Jennifer Loh, MD
Dr. Loh is the Founder of Loh Ophthalmology Associates in Coral Gables, Florida.
Please share with us your background.
My family and I moved a lot during my childhood, but eventually we settled in Indianapolis, Indiana, where I completed high school, attended Butler University for undergrad, and then went on to Indiana University for medical school, internship, and residency.
After completing residency, I moved to Fort Lauderdale, Florida, and embarked on my first position by joining a small private practice. A couple of years later, I transitioned to a larger practice in Fort Lauderdale, which gave me great experience managing a higher and more complex level of cataract surgeries. After several years of working as an employed physician, I became inspired to start my own practice after hearing a talk by Will Christian, MD, at the ME Live meeting in 2015!
What is the focus of your current research?
I am interested in ocular surface disease and its role in refractive outcomes during cataract surgery. I have also been participating in a retrospective chart review on the outcomes of the new lower-add multifocal IOLs in comparison to higher-add multifocal IOLs. Our recent results were presented at the 2016 American Society of Cataract and Refractive Surgery (ASCRS) meeting.
What has your experience been collaborating with industry?
My experience collaborating with industry has been very positive. Although I have been in practice for just 5 years, already so much has changed and improved for the better with technology and medicine due to the constant forward progress of industry. It has been amazing to see the wonderful progress and achievements in technology created by our industry and to help participate in this exciting field so that both eye care professionals and industry can work together to help improve the lives of patients!
In your opinion, how is the role of women in ophthalmology evolving?
Women in ophthalmology have been increasing their numbers, networks, and influence. Through mutual collaboration with each other—including among ophthalmologists, industry leaders, office managers, and support staff—we have truly created a great environment for ourselves and our patients. Organizations such as Ophthalmic Women Leaders (OWL), Women in Ophthalmology (WIO), and CEDARS/ASPENS have done so much work to support women in ophthalmology, and the future has more progress to come. More female ophthalmologists are graduating from residency and taking prominent positions in both private practices and academia.
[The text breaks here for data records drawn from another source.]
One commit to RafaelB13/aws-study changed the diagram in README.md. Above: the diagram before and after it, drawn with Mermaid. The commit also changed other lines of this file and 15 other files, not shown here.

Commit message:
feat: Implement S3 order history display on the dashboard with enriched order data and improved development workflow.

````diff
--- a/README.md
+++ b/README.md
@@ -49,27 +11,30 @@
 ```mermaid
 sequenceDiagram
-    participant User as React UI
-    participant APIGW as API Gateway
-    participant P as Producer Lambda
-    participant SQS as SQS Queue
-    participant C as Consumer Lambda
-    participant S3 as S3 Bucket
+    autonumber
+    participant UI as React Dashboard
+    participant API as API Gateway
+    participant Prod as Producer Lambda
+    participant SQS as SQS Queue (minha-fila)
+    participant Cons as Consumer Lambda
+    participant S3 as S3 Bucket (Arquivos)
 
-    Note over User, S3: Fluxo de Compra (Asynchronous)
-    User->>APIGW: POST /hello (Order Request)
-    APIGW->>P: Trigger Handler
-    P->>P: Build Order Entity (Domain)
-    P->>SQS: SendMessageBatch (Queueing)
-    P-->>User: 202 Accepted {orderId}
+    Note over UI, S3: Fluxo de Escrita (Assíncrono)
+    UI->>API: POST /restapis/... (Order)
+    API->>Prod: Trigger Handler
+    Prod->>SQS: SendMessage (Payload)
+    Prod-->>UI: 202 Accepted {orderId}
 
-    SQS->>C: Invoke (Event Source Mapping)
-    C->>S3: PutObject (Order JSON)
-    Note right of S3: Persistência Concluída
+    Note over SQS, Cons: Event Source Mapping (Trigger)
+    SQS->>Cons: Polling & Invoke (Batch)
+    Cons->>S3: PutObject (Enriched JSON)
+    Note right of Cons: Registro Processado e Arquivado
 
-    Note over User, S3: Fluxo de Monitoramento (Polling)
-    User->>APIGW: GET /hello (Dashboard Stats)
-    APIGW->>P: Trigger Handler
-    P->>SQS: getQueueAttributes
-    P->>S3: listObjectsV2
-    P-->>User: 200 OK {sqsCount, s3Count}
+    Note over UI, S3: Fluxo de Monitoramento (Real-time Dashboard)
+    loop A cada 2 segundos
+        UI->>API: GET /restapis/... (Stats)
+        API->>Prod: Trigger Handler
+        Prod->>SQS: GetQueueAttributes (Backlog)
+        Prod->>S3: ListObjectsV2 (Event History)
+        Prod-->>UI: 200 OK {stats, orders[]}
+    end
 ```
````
In addition, I am encouraged to see not only more women speakers on the podium and collaborating with industry but also a greater awareness in the field of the importance of our participation.
What, if any, hurdles do you feel women in health care still face?
I think one of the biggest challenges women in health care still face is that of knowing our own self-worth and the value we bring. I am fortunate to have many wonderful female friends in all parts and levels of the field, and everyone is truly humble, hardworking, and intelligent. However, what I notice—and I am just as guilty of this—is that, in general, we undervalue our contributions and downplay our accomplishments. I believe that this is something that can hold women in health care back from achieving all that they desire and deserve.
What advice can you offer to young female ophthalmologists who are still in training or just beginning their careers?
Speak up, and don’t be afraid or shy to ask questions of your attendings or partners in practice. Don’t assume that something isn’t possible just because it hasn’t been done before. If you are in your practice and can identify a better process that would help improve patient care, share your thoughts and be confident in your opinions.
Can you propose a unique or creative idea that may help women in ophthalmic practices?
I think working with a practice consultant, especially when looking for a job or when considering joining a practice, is essential. I learned the hard way that the extra effort and money spent on a consultant is completely worth it. A practice consultant can truly help guide you through the process and make you more confident in many decisions.
Also, learning more about business in general can go a long way to help develop your personal and professional career. I have been completing the Physician CEO course this year and have learned invaluable lessons not only about business but also about being a leader in life and in my career. While we spend much of our time in the science of medicine and ophthalmology, it is refreshing and rewarding to see another perspective and gain knowledge outside of our field.